As the answer, give every line of the records that includes the word "systems".
◆ ◆ ◆
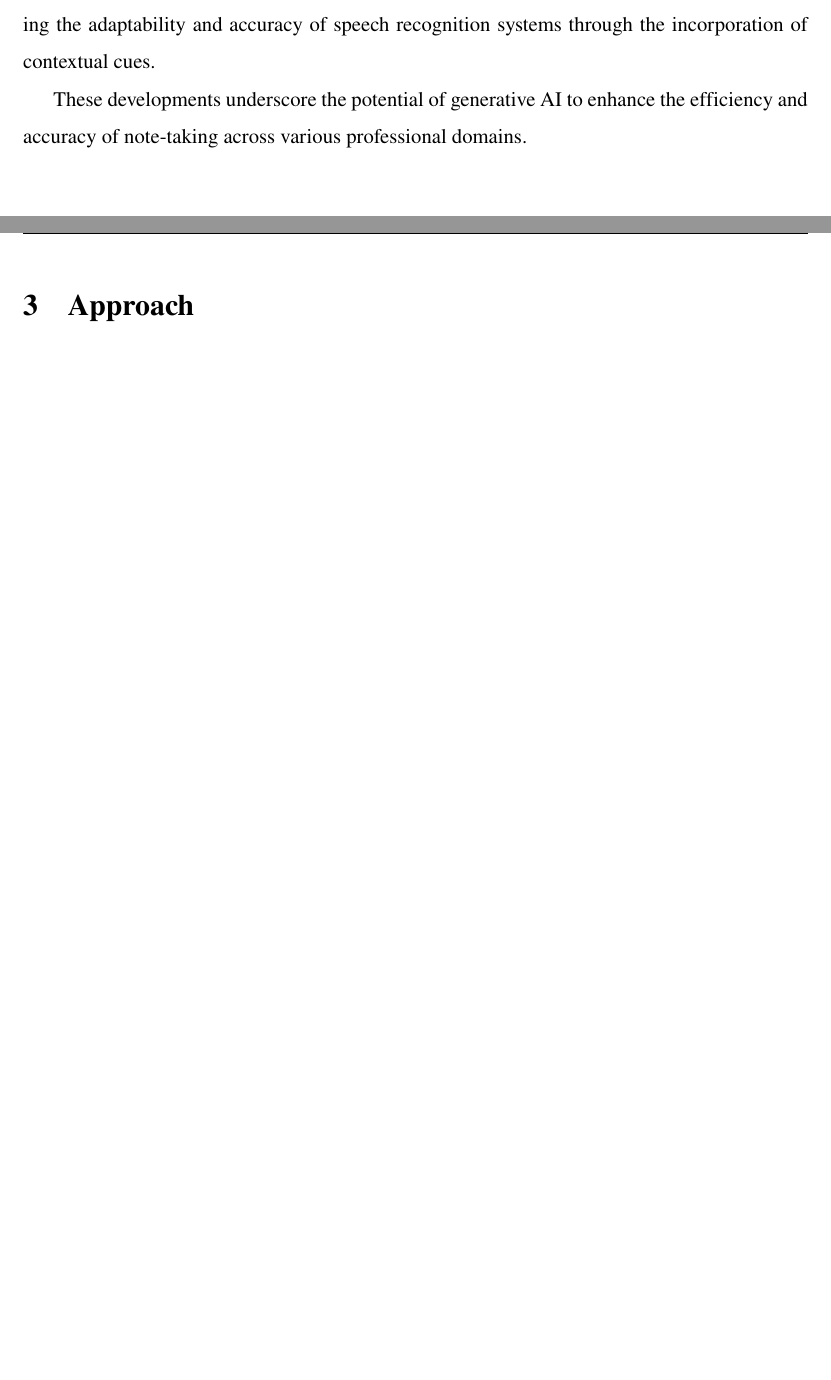
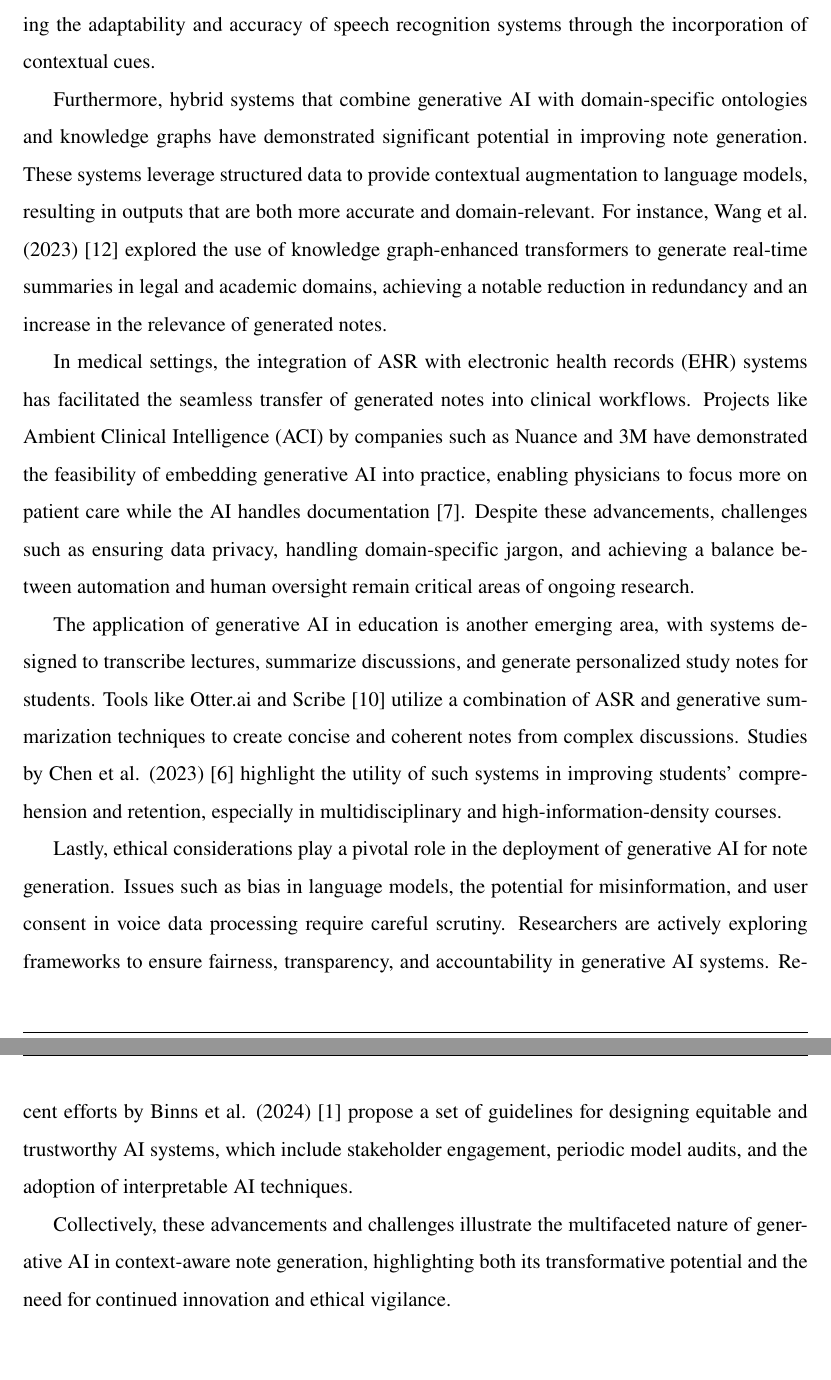
Before and after one commit to TuanKietTran/Report-Speech-processing, a LaTeX document (main.tex, which reads refs.bib): two parts of pages 7 and 8 of 11 before the commit and two parts of pages 7 and 8 of 17 after it, joined at a grey line, cut so that both start at the same text, the shorter picture padded with empty space. Compiled offline with pdfLaTeX.

Commit message:
Planning on Approaches

```diff
--- a/main.tex
+++ b/main.tex
@@ -98,7 +98,7 @@
 	\begin{tabular}{l}
 		\tiny \bf \\
 		\tiny \bf \end{tabular}  } \fancyfoot{} % clear all footer fields
-\fancyfoot[L]{\scriptsize Data Engineering - Academic year 2024 - 2025}
+\fancyfoot[L]{\scriptsize Modern Speech Processing (CO5257) - Academic year 2024 - 2025}
 \fancyfoot[R]{\scriptsize  Page {\thepage}/\pageref{LastPage}}
 \renewcommand{\headrulewidth}{0.3pt}
 \renewcommand{\footrulewidth}{0.3pt}
@@ -419,8 +419,48 @@ transducer models. These advancements underscore the efficacy of attention-based
 methods in enhancing the adaptability and accuracy of speech recognition systems
 through the incorporation of contextual cues.
 
+Furthermore, hybrid systems that combine generative AI with domain-specific
+ontologies and knowledge graphs have demonstrated significant potential in
+improving note generation. These systems leverage structured data to provide
+contextual augmentation to language models, resulting in outputs that are both
+more accurate and domain-relevant. For instance, Wang et al. (2023)
+\cite{wang2023ontology} explored the use of knowledge graph-enhanced
+transformers to generate real-time summaries in legal and academic domains,
+achieving a notable reduction in redundancy and an increase in the relevance of
+generated notes.
 
-These developments underscore the potential of generative AI to enhance the
-efficiency and accuracy of note-taking across various professional domains.
+In medical settings, the integration of ASR with electronic health records (EHR)
+systems has facilitated the seamless transfer of generated notes into clinical
+workflows. Projects like Ambient Clinical Intelligence (ACI) by companies such
+as Nuance and 3M have demonstrated the feasibility of embedding generative AI
+into practice, enabling physicians to focus more on patient care while the AI
+handles documentation \cite{nuance2023aci}. Despite these advancements,
+challenges such as ensuring data privacy, handling domain-specific jargon, and
+achieving a balance between automation and human oversight remain critical areas
+of ongoing research.
+
+The application of generative AI in education is another emerging area, with
+systems designed to transcribe lectures, summarize discussions, and generate
+personalized study notes for students. Tools like Otter.ai and Scribe
+\cite{otter2023scribe} utilize a combination of ASR and generative summarization
+techniques to create concise and coherent notes from complex discussions.
+Studies by Chen et al. (2023) \cite{chen2023education} highlight the utility of
+such systems in improving students' comprehension and retention, especially in
+multidisciplinary and high-information-density courses.
+
+Lastly, ethical considerations play a pivotal role in the deployment of
+generative AI for note generation. Issues such as bias in language models, the
+potential for misinformation, and user consent in voice data processing require
+careful scrutiny. Researchers are actively exploring frameworks to ensure
+fairness, transparency, and accountability in generative AI systems. Recent
+efforts by Binns et al. (2024) \cite{binns2024ethical} propose a set of
+guidelines for designing equitable and trustworthy AI systems, which include
+stakeholder engagement, periodic model audits, and the adoption of interpretable
+AI techniques.
+
+Collectively, these advancements and challenges illustrate the multifaceted
+nature of generative AI in context-aware note generation, highlighting both its
+transformative potential and the need for continued innovation and ethical
+vigilance.
 \newpage
 
@@ -427,2 +468 @@ efficiency and accuracy of note-taking across various professional domains.
 
-\section{Approach}
--- a/refs.bib
+++ b/refs.bib
@@ -66,0 +76 @@
+  year      = {2023},
```
Also changed, not shown: main.pdf, main.tex (31 more changed lines), refs.bib (72 more changed lines).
◆ ◆ ◆
RESPONSE BELOW:
 methods in enhancing the adaptability and accuracy of speech recognition systems
+Furthermore, hybrid systems that combine generative AI with domain-specific
+improving note generation. These systems leverage structured data to provide
+systems has facilitated the seamless transfer of generated notes into clinical
+systems designed to transcribe lectures, summarize discussions, and generate
+such systems in improving students' comprehension and retention, especially in
+fairness, transparency, and accountability in generative AI systems. Recent
+guidelines for designing equitable and trustworthy AI systems, which include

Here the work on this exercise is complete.